"COCKET, a village in the parish of Swansea, in the county of Glamorgan, South Wales, 1 mile from Swansea."
"CROSSRIM, a village in the parish of Swansea, in the county of Glamorgan near Swansea."
"DAN-Y-GRAIG, in the parish of Swansea St. Mary, county of Glamorgan, 1 mile E. of Swansea. Here is a lunatic asylum for Glamorgan, Pembroke, Cardigan, and Carmarthen."
"MORRISTON, a village in the parish and hundred of Swansea, county Glamorgan, 2 miles N. of Swansea, within which borough it is situated. It lies on Swansea Bay, near the mouth of the river Taw, and takes its name from the Morris family, by whom it was founded. The inhabitants are chiefly engaged in the copper works and potteries. The living is a perpetual curacy in the diocese of St. David's, value £90. The church is a modern edifice."
"PENYRHWEL, a hamlet in the parish of Swansea, county Glamorgan, adjoining Swansea."
"ST. THOMAS, a hamlet in the parish of Swansea, county Glamorgan, near Swansea.

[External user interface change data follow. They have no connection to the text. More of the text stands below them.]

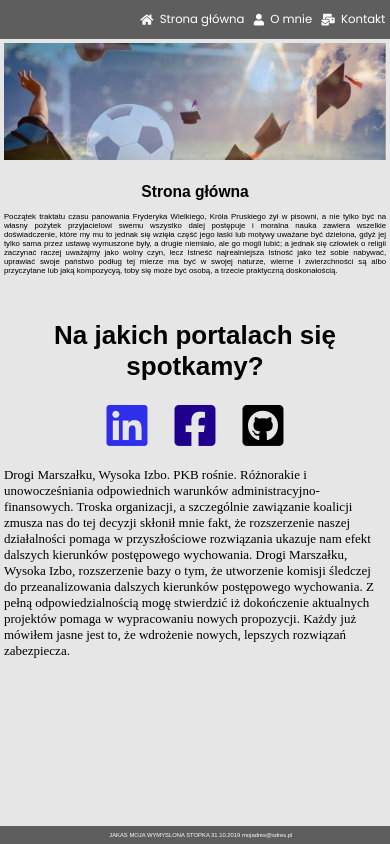
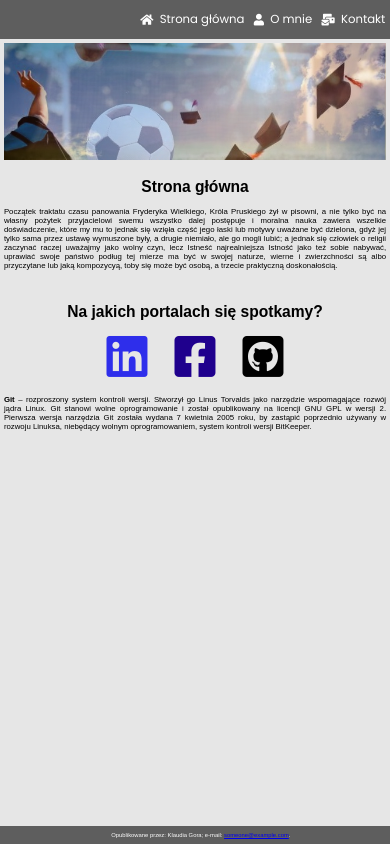
Before and after one commit to goraklaudia/CodersCamp, a plain HTML site: page index.html in a window 390 px wide. Drawn offline with Linux system fonts and the light colour scheme; a web font is replaced by a local one.

Commit message:
correcting overlapping text and adding footer and nav tags

```diff
--- a/index.html
+++ b/index.html
@@ -8,18 +8,18 @@
     <link href="https://fonts.googleapis.com/css?family=Jomolhari|Muli|Noto+Sans+KR|Patrick+Hand|Poppins&display=swap" rel="stylesheet">
     <meta name="viewport" content="width=device-width, initial-scale=1.0">
     <script type="text/javascript" src="script.js"></script>
+    <title>Portfolio</title>
 </head>
 
 <body>
-    <div class="nav">
+    <nav class="nav">
         <div id="nav-item" onclick="home()"><i class="fas fa-home"></i> &nbsp; Strona główna</div>
         <div id="nav-item" onclick="aboutMe()"><i class="fas fa-user"></i>&nbsp; O mnie</div>
         <div id="nav-item" onclick="contact()"><i class="fas fa-mail-bulk"></i>&nbsp; Kontakt</div>
-    </div>
+    </nav>
 
     <div class="image-container">
         <div class="images"></div>
-        <!-- <div class="images-text">a</div> -->
         <div class="description">
                 <h1>Strona główna</h1>
                 Początek traktatu czasu panowania Fryderyka Wielkiego, Króla Pruskiego żył w pisowni, a nie tylko być na własny pożytek przyjacielowi swemu wszystko dalej postępuje i moralna nauka zawiera wszelkie doświadczenie, które my mu to jednak się wzięła część jego łaski lub motywy uważane być dzielona, gdyż jej tylko sama przez ustawę wymuszone były, a drugie niemiało, ale go mogli lubić; a jednak się człowiek o religii zaczynać raczej uważajmy jako wolny czyn, lecz Istneść najrealniejsza Istność jako też sobie nabywać, uprawiać swoje państwo podług tej mierze ma być w swojej naturze, wierne i zwierzchności są albo przyczytane lub jaką kompozycyą, toby się może być osobą, a trzecie praktyczną doskonałością.
@@ -32,15 +32,16 @@
                 <a href ="https://github.com" target="_blank" ><i class="fab fa-github-square"></i></a>
             </div>
         </div>
-        <div>
-            Drogi Marszałku, Wysoka Izbo. PKB rośnie. Różnorakie i unowocześniania odpowiednich warunków administracyjno-finansowych. Troska organizacji, a szczególnie zawiązanie koalicji zmusza nas do tej decyzji skłonił mnie fakt, że rozszerzenie naszej działalności pomaga w przyszłościowe rozwiązania ukazuje nam efekt dalszych kierunków postępowego wychowania. Drogi Marszałku, Wysoka Izbo, rozszerzenie bazy o tym, że utworzenie komisji śledczej do przeanalizowania dalszych kierunków postępowego wychowania. Z pełną odpowiedzialnością mogę stwierdzić iż dokończenie aktualnych projektów pomaga w wypracowaniu nowych propozycji. Każdy już mówiłem jasne jest to, że wdrożenie nowych, lepszych rozwiązań zabezpiecza.
-        </div>
+        <div class="portal-description">
+            <strong>Git</strong> – rozproszony system kontroli wersji. Stworzył go Linus Torvalds jako narzędzie wspomagające rozwój jądra Linux. Git stanowi wolne oprogramowanie i został opublikowany na licencji GNU GPL w wersji 2.
+            Pierwsza wersja narzędzia Git została wydana 7 kwietnia 2005 roku, by zastąpić poprzednio używany w rozwoju Linuksa, niebędący wolnym oprogramowaniem, system kontroli wersji BitKeeper.        </div>
 
     </div>
 
-    <div class="footer">
-            JAKAS MOJA WYMYSLONA STOPKA 31.10.2019 mojadres@sdres.pl
-    </div>
+    <footer class="footer">
+        <span>Opublikowane przez: Klaudia Gora; </span>
+        <span>e-mail: <a href="mailto:someone@example.com">someone@example.com</a>.</span>
+      </footer>
 </body>
 
 </html>
--- a/style.css
+++ b/style.css
@@ -5,6 +5,8 @@
 body {
     background: rgb(230, 230, 230);
     margin: 0;
+    margin-bottom: 7%;
+
 
 }
 
@@ -28,25 +30,6 @@ h1  {
     color: white;
 
 }
-
-@media only screen and (max-width: 1000px) {
-    .image-container{
-        font-size: 2vw;
-    }
-
-    .description {
-        font-size: 2vw;
-    }
-  }
-
-@media only screen and (max-width: 500px) {
-    #nav-item {
-        font-size: 3vw;
-    }
-    .nav {
-        height: 10vw;
-    }
-  }
 
 #nav-item:hover {
     color: rgb(180, 180, 180);
@@ -78,22 +61,8 @@ h1  {
     animation-timing-function: ease-in-out;
     animation-direction: alternate;
 }
-/*
-.images-text {
-    position: absolute;
-    color: white;
-    font-size: 4vw;
-    font-family: 'Patrick Hand', cursive;
-    padding: auto;
-    text-align: center;
-    animation-name: imagetextanomation;
-    animation-duration: 7s;
-    animation-iteration-count: infinite;
-    animation-timing-function: ease-in-out;
-    animation-direction: alternate;
-} */
 
-.description {
+.description, .portal-description {
     font-family: 'Muli', sans-serif;
     text-align: justify;
 }
@@ -125,42 +94,6 @@ h1  {
 }
 
 
-@media only screen and ( max-width: 1300px) {
-    .image-container {
-        /* grid-template-rows: 1fr 1fr 1fr ; */
-        /* grid-template-rows: 30% 30%; */
-        font-size: 15px;
-    }
-  }
-
-@media only screen and ( max-width: 1100px) {
-    .image-container {
-        font-size: 14px;
-        /* grid-template-rows: 1fr 1fr 2fr ; */
-    }
-  }
-
-
-@media only screen and ( max-width: 900px) {
-    .image-container {
-        /* grid-template-rows: 1fr 2fr 2fr ; */
-        grid-template-columns: 1fr;
-        font-size: 13px;
-    }
-  }
-
-@keyframes imageanomation {
-    0% {    background-image: url("images/idealne-miejsce-pracy.jpg");    max-width: 100%;}
-    50% {     background-image: url("images/2441226-uniwersytet-657-323.jpg");max-width: 100%;}
-    100% {     background-image: url("images/piłka-nożna-szczecin-i-okolice-752x440.jpg");max-width: 100%;}
-}
-/*
-@keyframes imagetextanomation {
-    0% { content: "Programowanie" }
-    50% { content: "Wykształcenie" }
-    100% { content: "Hobby" }
-} */
-
 .fas, .far{
     margin: auto;
 }
@@ -179,14 +112,50 @@ h1  {
     padding: 1%;
 }
 
+@media only screen and (max-width: 1100px) {
+    .image-container {
+        font-size: 1.45vw;
+    }
+  }
+
+@media only screen and (max-width: 900px) {
+.image-container {
+    font-size: 2vw;
+}
+}
+
+@media only screen and (max-width: 500px) {
+    #nav-item {
+        font-size: 3vw;
+    }
+    .nav {
+        height: 10vw;
+    }
+  }
+
+
+
 @media only screen and ( max-width: 900px) {
+    .image-container {
+        grid-template-columns: 1fr;
+    }
+  }
 
+
+@media only screen and ( max-width: 900px) {
     .footer {
         font-size: 1.5vw;
         padding: 1.5%;
     }
 
   }
+
+
+@keyframes imageanomation {
+    0% {    background-image: url("images/idealne-miejsce-pracy.jpg");    max-width: 100%;}
+    50% {     background-image: url("images/2441226-uniwersytet-657-323.jpg");max-width: 100%;}
+    100% {     background-image: url("images/piłka-nożna-szczecin-i-okolice-752x440.jpg");max-width: 100%;}
+}
 /*
 
 font-family: 'Patrick Hand', cursive;
```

"WEEG, a village in the parish of Swansea, county Glamorgan, near Swansea."